** Data in this exercise follows **

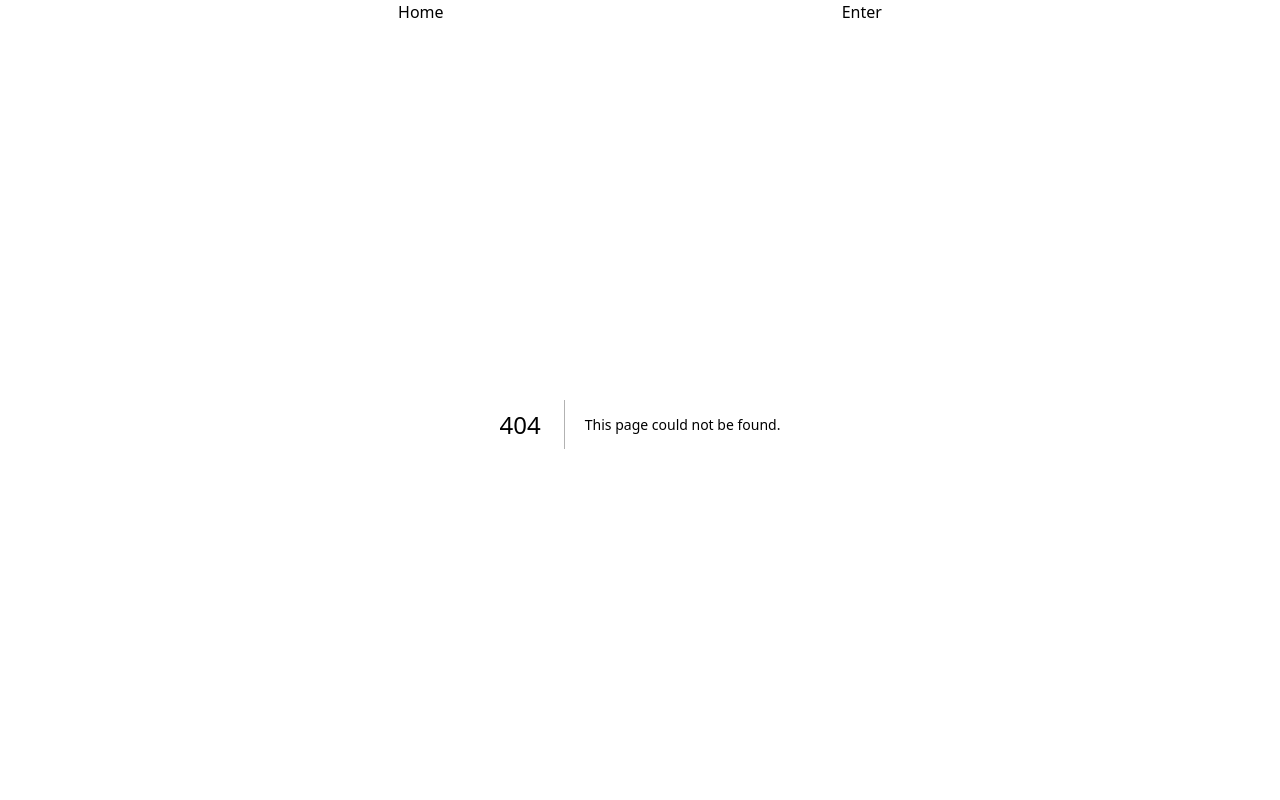
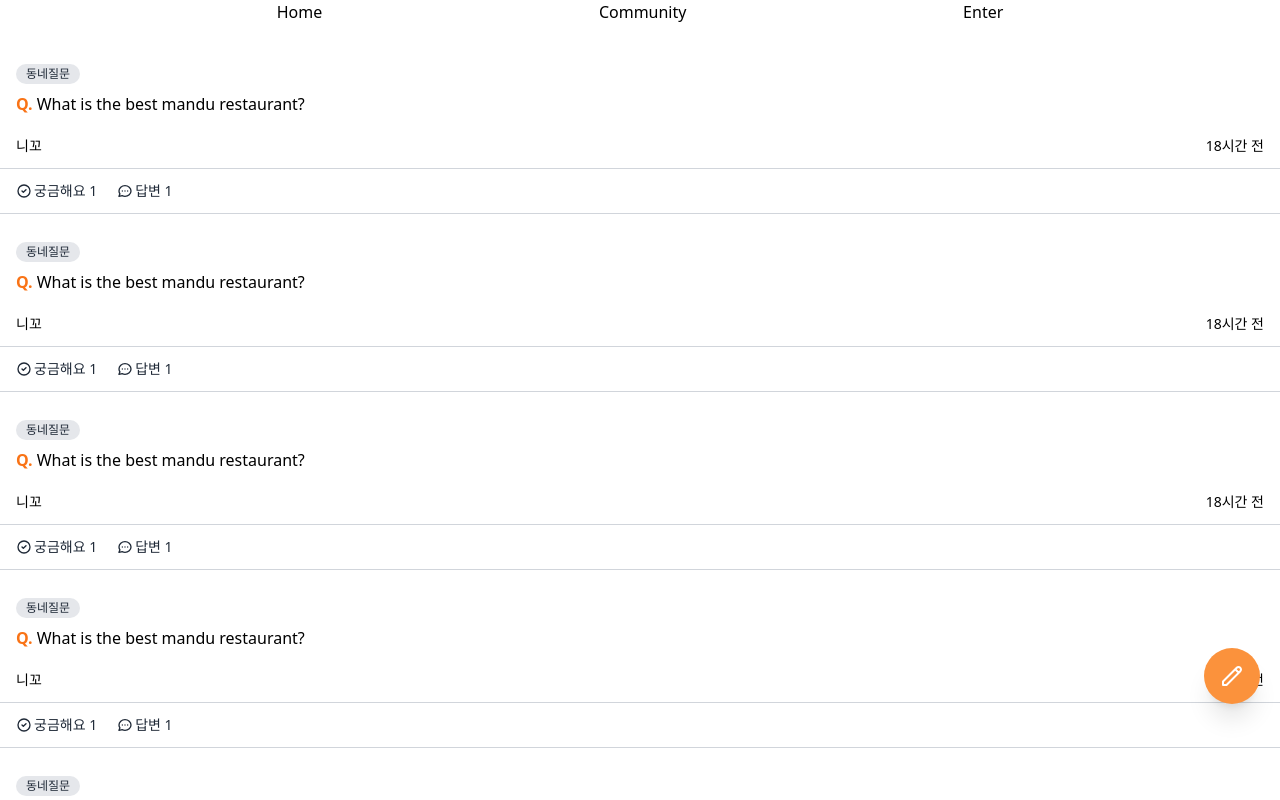
Before and after one commit to shionpark/nextjs-carrot, a Next.js app: page /community in a window 1280 px wide. Before the commit this address had no page. Shown: the top 800 px of the page. Built offline with nearby package versions, Linux system fonts and the light colour scheme.

Commit message:
Design: 💄 Community Screen

```diff
--- a/src/components/Navbar.tsx
+++ b/src/components/Navbar.tsx
@@ -4,6 +4,7 @@ const Navbar = () => {
   return (
     <div className="flex justify-evenly">
       <Link href="/">Home</Link>
+      <Link href="/community">Community</Link>
       <Link href="/enter">Enter</Link>
     </div>
   );
--- /dev/null
+++ b/src/pages/community/index.tsx
@@ -0,0 +1,78 @@
+const Community = () => {
+  return (
+    <div className="COMMUNITY_CONTAINER py-10 space-y-7">
+      {[1, 2, 3, 4, 5, 6].map((_, i) => (
+        <div
+          key={i}
+          className="COMMUNITY_ROW flex flex-col items-start cursor-pointer"
+        >
+          <span className="C_CATEGORY ml-4 bg-gray-200 rounded-full text-xs px-2.5 py-0.5 text-gray-800">
+            동네질문
+          </span>
+          <span className="C_QUESTION flex px-4 mt-2">
+            <span className="text-orange-500 font-bold mr-1">Q.</span>
+            What is the best mandu restaurant?
+          </span>
+          <div className="C_AUTHOR flex w-full px-4 justify-between items-center text-sm mt-5">
+            <span>니꼬</span>
+            <span>18시간 전</span>
+          </div>
+          <div className="C_COMMENT flex space-x-5 text-gray-800 w-full border-y py-3 mt-3 border-gray-300">
+            <span className="flex items-center space-x-0.5 ml-4">
+              <svg
+                className="w-4 h-4"
+                fill="none"
+                stroke="currentColor"
+                viewBox="0 0 24 24"
+                xmlns="http://www.w3.org/2000/svg"
+              >
+                <path
+                  strokeLinecap="round"
+                  strokeLinejoin="round"
+                  strokeWidth="2"
+                  d="M9 12l2 2 4-4m6 2a9 9 0 11-18 0 9 9 0 0118 0z"
+                ></path>
+              </svg>
+              <span className="text-sm ">궁금해요 1</span>
+            </span>
+            <span className="flex items-center space-x-0.5">
+              <svg
+                className="w-4 h-4"
+                fill="none"
+                stroke="currentColor"
+                viewBox="0 0 24 24"
+                xmlns="http://www.w3.org/2000/svg"
+              >
+                <path
+                  strokeLinecap="round"
+                  strokeLinejoin="round"
+                  strokeWidth="2"
+                  d="M8 12h.01M12 12h.01M16 12h.01M21 12c0 4.418-4.03 8-9 8a9.863 9.863 0 01-4.255-.949L3 20l1.395-3.72C3.512 15.042 3 13.574 3 12c0-4.418 4.03-8 9-8s9 3.582 9 8z"
+                ></path>
+              </svg>
+              <span className="text-sm">답변 1</span>
+            </span>
+          </div>
+        </div>
+      ))}
+      <button className="fixed p-4 bg-orange-400 hover:bg-orange-500 transition cursor-pointer text-white rounded-full shadow-xl right-5 bottom-24 hover:-translate-y-1 ease-in-out">
+        <svg
+          className="w-6 h-6"
+          fill="none"
+          stroke="currentColor"
+          viewBox="0 0 24 24"
+          xmlns="http://www.w3.org/2000/svg"
+        >
+          <path
+            strokeLinecap="round"
+            strokeLinejoin="round"
+            strokeWidth="2"
+            d="M15.232 5.232l3.536 3.536m-2.036-5.036a2.5 2.5 0 113.536 3.536L6.5 21.036H3v-3.572L16.732 3.732z"
+          ></path>
+        </svg>
+      </button>
+    </div>
+  );
+};
+
+export default Community;
```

** End of Data in this exercise **

What lines above hold the word "href"? Pull each one out.

       <Link href="/">Home</Link>
+      <Link href="/community">Community</Link>
       <Link href="/enter">Enter</Link>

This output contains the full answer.